* TASK DIRECTIONS:
An exact reproduction of all entries is required.

(Web document revisions)
++++++

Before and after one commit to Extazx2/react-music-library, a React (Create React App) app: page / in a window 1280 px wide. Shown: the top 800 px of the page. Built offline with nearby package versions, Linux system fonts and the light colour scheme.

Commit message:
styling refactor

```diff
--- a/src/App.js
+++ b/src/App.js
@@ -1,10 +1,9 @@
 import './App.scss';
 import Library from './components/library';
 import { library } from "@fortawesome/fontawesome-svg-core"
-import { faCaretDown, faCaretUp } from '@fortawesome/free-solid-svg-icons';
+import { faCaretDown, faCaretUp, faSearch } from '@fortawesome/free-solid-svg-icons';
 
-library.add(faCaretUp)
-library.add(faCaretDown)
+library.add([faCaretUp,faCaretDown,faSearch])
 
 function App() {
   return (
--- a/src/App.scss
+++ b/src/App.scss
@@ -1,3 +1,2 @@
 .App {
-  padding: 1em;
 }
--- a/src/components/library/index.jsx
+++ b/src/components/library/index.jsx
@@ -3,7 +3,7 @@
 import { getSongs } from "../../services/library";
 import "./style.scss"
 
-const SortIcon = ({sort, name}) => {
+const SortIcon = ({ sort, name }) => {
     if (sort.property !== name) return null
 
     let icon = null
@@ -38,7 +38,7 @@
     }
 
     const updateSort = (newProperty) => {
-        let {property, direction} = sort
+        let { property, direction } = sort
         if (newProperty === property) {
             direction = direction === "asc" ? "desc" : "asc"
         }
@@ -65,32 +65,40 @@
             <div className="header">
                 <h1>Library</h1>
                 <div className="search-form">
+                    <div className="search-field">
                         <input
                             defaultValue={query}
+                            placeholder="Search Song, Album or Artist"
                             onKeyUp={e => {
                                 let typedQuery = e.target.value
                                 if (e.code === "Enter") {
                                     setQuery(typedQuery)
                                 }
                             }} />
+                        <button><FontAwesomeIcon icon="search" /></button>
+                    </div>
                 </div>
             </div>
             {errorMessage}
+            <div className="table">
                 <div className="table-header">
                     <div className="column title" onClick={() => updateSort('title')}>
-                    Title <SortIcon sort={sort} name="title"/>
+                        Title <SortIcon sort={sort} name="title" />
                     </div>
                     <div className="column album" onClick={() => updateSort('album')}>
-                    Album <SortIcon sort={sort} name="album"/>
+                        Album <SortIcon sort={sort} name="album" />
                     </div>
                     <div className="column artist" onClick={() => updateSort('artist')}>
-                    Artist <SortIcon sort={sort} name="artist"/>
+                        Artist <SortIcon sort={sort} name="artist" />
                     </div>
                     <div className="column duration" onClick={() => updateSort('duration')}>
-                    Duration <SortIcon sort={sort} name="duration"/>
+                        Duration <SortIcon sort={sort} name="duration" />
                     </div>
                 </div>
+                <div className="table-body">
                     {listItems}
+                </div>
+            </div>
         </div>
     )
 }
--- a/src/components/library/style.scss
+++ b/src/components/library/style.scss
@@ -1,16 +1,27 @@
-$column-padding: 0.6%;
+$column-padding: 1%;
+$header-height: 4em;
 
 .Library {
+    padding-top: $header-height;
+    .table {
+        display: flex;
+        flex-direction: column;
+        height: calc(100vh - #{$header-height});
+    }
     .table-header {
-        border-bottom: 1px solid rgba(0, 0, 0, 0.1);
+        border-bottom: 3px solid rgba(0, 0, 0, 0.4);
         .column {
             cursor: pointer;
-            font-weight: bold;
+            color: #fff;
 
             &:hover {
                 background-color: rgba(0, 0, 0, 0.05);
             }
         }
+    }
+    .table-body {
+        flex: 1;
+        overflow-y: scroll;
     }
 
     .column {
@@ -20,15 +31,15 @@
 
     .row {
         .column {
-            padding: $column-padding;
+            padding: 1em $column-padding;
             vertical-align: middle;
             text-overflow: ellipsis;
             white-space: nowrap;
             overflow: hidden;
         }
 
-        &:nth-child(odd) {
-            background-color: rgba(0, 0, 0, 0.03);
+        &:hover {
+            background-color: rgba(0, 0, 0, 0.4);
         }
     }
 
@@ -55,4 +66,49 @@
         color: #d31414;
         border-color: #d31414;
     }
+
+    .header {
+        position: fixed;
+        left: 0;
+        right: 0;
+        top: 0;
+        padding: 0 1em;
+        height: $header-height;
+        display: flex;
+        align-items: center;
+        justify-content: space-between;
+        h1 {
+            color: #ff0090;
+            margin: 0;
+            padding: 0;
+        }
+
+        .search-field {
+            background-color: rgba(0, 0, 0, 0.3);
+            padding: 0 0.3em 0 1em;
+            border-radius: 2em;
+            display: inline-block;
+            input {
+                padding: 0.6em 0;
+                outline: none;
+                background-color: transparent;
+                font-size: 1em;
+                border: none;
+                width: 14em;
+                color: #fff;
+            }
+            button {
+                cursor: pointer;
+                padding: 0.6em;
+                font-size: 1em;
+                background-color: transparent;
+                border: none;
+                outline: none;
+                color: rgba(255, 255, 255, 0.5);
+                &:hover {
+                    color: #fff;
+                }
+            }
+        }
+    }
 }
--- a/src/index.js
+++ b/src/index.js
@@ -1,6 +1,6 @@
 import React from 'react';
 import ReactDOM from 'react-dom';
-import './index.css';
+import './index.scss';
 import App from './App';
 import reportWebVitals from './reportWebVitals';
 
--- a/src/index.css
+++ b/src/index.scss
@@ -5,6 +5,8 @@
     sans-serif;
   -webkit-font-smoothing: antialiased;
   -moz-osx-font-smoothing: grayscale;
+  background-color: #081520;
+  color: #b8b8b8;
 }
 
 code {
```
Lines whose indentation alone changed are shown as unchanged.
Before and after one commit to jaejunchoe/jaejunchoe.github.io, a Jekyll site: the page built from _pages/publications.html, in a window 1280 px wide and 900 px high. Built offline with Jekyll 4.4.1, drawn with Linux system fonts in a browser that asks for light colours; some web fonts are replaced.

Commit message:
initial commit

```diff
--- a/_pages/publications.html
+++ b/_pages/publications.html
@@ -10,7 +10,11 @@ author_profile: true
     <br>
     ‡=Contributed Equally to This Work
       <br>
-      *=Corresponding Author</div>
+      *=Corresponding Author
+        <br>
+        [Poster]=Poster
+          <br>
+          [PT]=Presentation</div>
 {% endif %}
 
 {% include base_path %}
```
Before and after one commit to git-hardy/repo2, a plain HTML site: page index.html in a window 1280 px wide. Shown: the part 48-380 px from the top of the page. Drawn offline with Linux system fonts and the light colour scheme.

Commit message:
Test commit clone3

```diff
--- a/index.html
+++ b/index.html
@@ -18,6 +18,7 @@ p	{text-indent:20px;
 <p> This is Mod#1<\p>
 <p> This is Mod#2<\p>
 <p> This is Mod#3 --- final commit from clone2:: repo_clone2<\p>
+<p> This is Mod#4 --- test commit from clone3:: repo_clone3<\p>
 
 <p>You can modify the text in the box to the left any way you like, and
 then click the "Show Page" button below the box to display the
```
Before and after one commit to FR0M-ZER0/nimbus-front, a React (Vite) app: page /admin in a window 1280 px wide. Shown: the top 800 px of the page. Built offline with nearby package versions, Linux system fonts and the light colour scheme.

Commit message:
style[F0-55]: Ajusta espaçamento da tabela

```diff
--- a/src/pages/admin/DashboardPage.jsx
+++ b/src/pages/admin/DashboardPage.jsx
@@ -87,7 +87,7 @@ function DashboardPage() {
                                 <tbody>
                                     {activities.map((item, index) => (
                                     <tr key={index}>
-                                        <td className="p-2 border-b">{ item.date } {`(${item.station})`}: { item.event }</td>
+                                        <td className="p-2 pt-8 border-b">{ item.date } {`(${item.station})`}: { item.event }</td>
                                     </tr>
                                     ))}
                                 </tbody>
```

++++++

* PROBLEM SOLUTION:
Before and after one commit to Extazx2/react-music-library, a React (Create React App) app: page / in a window 1280 px wide. Shown: the top 800 px of the page. Built offline with nearby package versions, Linux system fonts and the light colour scheme.

Commit message:
styling refactor

```diff
--- a/src/App.js
+++ b/src/App.js
@@ -1,10 +1,9 @@
 import './App.scss';
 import Library from './components/library';
 import { library } from "@fortawesome/fontawesome-svg-core"
-import { faCaretDown, faCaretUp } from '@fortawesome/free-solid-svg-icons';
+import { faCaretDown, faCaretUp, faSearch } from '@fortawesome/free-solid-svg-icons';
 
-library.add(faCaretUp)
-library.add(faCaretDown)
+library.add([faCaretUp,faCaretDown,faSearch])
 
 function App() {
   return (
--- a/src/App.scss
+++ b/src/App.scss
@@ -1,3 +1,2 @@
 .App {
-  padding: 1em;
 }
--- a/src/components/library/index.jsx
+++ b/src/components/library/index.jsx
@@ -3,7 +3,7 @@
 import { getSongs } from "../../services/library";
 import "./style.scss"
 
-const SortIcon = ({sort, name}) => {
+const SortIcon = ({ sort, name }) => {
     if (sort.property !== name) return null
 
     let icon = null
@@ -38,7 +38,7 @@
     }
 
     const updateSort = (newProperty) => {
-        let {property, direction} = sort
+        let { property, direction } = sort
         if (newProperty === property) {
             direction = direction === "asc" ? "desc" : "asc"
         }
@@ -65,32 +65,40 @@
             <div className="header">
                 <h1>Library</h1>
                 <div className="search-form">
+                    <div className="search-field">
                         <input
                             defaultValue={query}
+                            placeholder="Search Song, Album or Artist"
                             onKeyUp={e => {
                                 let typedQuery = e.target.value
                                 if (e.code === "Enter") {
                                     setQuery(typedQuery)
                                 }
                             }} />
+                        <button><FontAwesomeIcon icon="search" /></button>
+                    </div>
                 </div>
             </div>
             {errorMessage}
+            <div className="table">
                 <div className="table-header">
                     <div className="column title" onClick={() => updateSort('title')}>
-                    Title <SortIcon sort={sort} name="title"/>
+                        Title <SortIcon sort={sort} name="title" />
                     </div>
                     <div className="column album" onClick={() => updateSort('album')}>
-                    Album <SortIcon sort={sort} name="album"/>
+                        Album <SortIcon sort={sort} name="album" />
                     </div>
                     <div className="column artist" onClick={() => updateSort('artist')}>
-                    Artist <SortIcon sort={sort} name="artist"/>
+                        Artist <SortIcon sort={sort} name="artist" />
                     </div>
                     <div className="column duration" onClick={() => updateSort('duration')}>
-                    Duration <SortIcon sort={sort} name="duration"/>
+                        Duration <SortIcon sort={sort} name="duration" />
                     </div>
                 </div>
+                <div className="table-body">
                     {listItems}
+                </div>
+            </div>
         </div>
     )
 }
--- a/src/components/library/style.scss
+++ b/src/components/library/style.scss
@@ -1,16 +1,27 @@
-$column-padding: 0.6%;
+$column-padding: 1%;
+$header-height: 4em;
 
 .Library {
+    padding-top: $header-height;
+    .table {
+        display: flex;
+        flex-direction: column;
+        height: calc(100vh - #{$header-height});
+    }
     .table-header {
-        border-bottom: 1px solid rgba(0, 0, 0, 0.1);
+        border-bottom: 3px solid rgba(0, 0, 0, 0.4);
         .column {
             cursor: pointer;
-            font-weight: bold;
+            color: #fff;
 
             &:hover {
                 background-color: rgba(0, 0, 0, 0.05);
             }
         }
+    }
+    .table-body {
+        flex: 1;
+        overflow-y: scroll;
     }
 
     .column {
@@ -20,15 +31,15 @@
 
     .row {
         .column {
-            padding: $column-padding;
+            padding: 1em $column-padding;
             vertical-align: middle;
             text-overflow: ellipsis;
             white-space: nowrap;
             overflow: hidden;
         }
 
-        &:nth-child(odd) {
-            background-color: rgba(0, 0, 0, 0.03);
+        &:hover {
+            background-color: rgba(0, 0, 0, 0.4);
         }
     }
 
@@ -55,4 +66,49 @@
         color: #d31414;
         border-color: #d31414;
     }
+
+    .header {
+        position: fixed;
+        left: 0;
+        right: 0;
+        top: 0;
+        padding: 0 1em;
+        height: $header-height;
+        display: flex;
+        align-items: center;
+        justify-content: space-between;
+        h1 {
+            color: #ff0090;
+            margin: 0;
+            padding: 0;
+        }
+
+        .search-field {
+            background-color: rgba(0, 0, 0, 0.3);
+            padding: 0 0.3em 0 1em;
+            border-radius: 2em;
+            display: inline-block;
+            input {
+                padding: 0.6em 0;
+                outline: none;
+                background-color: transparent;
+                font-size: 1em;
+                border: none;
+                width: 14em;
+                color: #fff;
+            }
+            button {
+                cursor: pointer;
+                padding: 0.6em;
+                font-size: 1em;
+                background-color: transparent;
+                border: none;
+                outline: none;
+                color: rgba(255, 255, 255, 0.5);
+                &:hover {
+                    color: #fff;
+                }
+            }
+        }
+    }
 }
--- a/src/index.js
+++ b/src/index.js
@@ -1,6 +1,6 @@
 import React from 'react';
 import ReactDOM from 'react-dom';
-import './index.css';
+import './index.scss';
 import App from './App';
 import reportWebVitals from './reportWebVitals';
 
--- a/src/index.css
+++ b/src/index.scss
@@ -5,6 +5,8 @@
     sans-serif;
   -webkit-font-smoothing: antialiased;
   -moz-osx-font-smoothing: grayscale;
+  background-color: #081520;
+  color: #b8b8b8;
 }
 
 code {
```
Lines whose indentation alone changed are shown as unchanged.
Before and after one commit to jaejunchoe/jaejunchoe.github.io, a Jekyll site: the page built from _pages/publications.html, in a window 1280 px wide and 900 px high. Built offline with Jekyll 4.4.1, drawn with Linux system fonts in a browser that asks for light colours; some web fonts are replaced.

Commit message:
initial commit

```diff
--- a/_pages/publications.html
+++ b/_pages/publications.html
@@ -10,7 +10,11 @@ author_profile: true
     <br>
     ‡=Contributed Equally to This Work
       <br>
-      *=Corresponding Author</div>
+      *=Corresponding Author
+        <br>
+        [Poster]=Poster
+          <br>
+          [PT]=Presentation</div>
 {% endif %}
 
 {% include base_path %}
```
Before and after one commit to git-hardy/repo2, a plain HTML site: page index.html in a window 1280 px wide. Shown: the part 48-380 px from the top of the page. Drawn offline with Linux system fonts and the light colour scheme.

Commit message:
Test commit clone3

```diff
--- a/index.html
+++ b/index.html
@@ -18,6 +18,7 @@ p	{text-indent:20px;
 <p> This is Mod#1<\p>
 <p> This is Mod#2<\p>
 <p> This is Mod#3 --- final commit from clone2:: repo_clone2<\p>
+<p> This is Mod#4 --- test commit from clone3:: repo_clone3<\p>
 
 <p>You can modify the text in the box to the left any way you like, and
 then click the "Show Page" button below the box to display the
```
Before and after one commit to FR0M-ZER0/nimbus-front, a React (Vite) app: page /admin in a window 1280 px wide. Shown: the top 800 px of the page. Built offline with nearby package versions, Linux system fonts and the light colour scheme.

Commit message:
style[F0-55]: Ajusta espaçamento da tabela

```diff
--- a/src/pages/admin/DashboardPage.jsx
+++ b/src/pages/admin/DashboardPage.jsx
@@ -87,7 +87,7 @@ function DashboardPage() {
                                 <tbody>
                                     {activities.map((item, index) => (
                                     <tr key={index}>
-                                        <td className="p-2 border-b">{ item.date } {`(${item.station})`}: { item.event }</td>
+                                        <td className="p-2 pt-8 border-b">{ item.date } {`(${item.station})`}: { item.event }</td>
                                     </tr>
                                     ))}
                                 </tbody>
```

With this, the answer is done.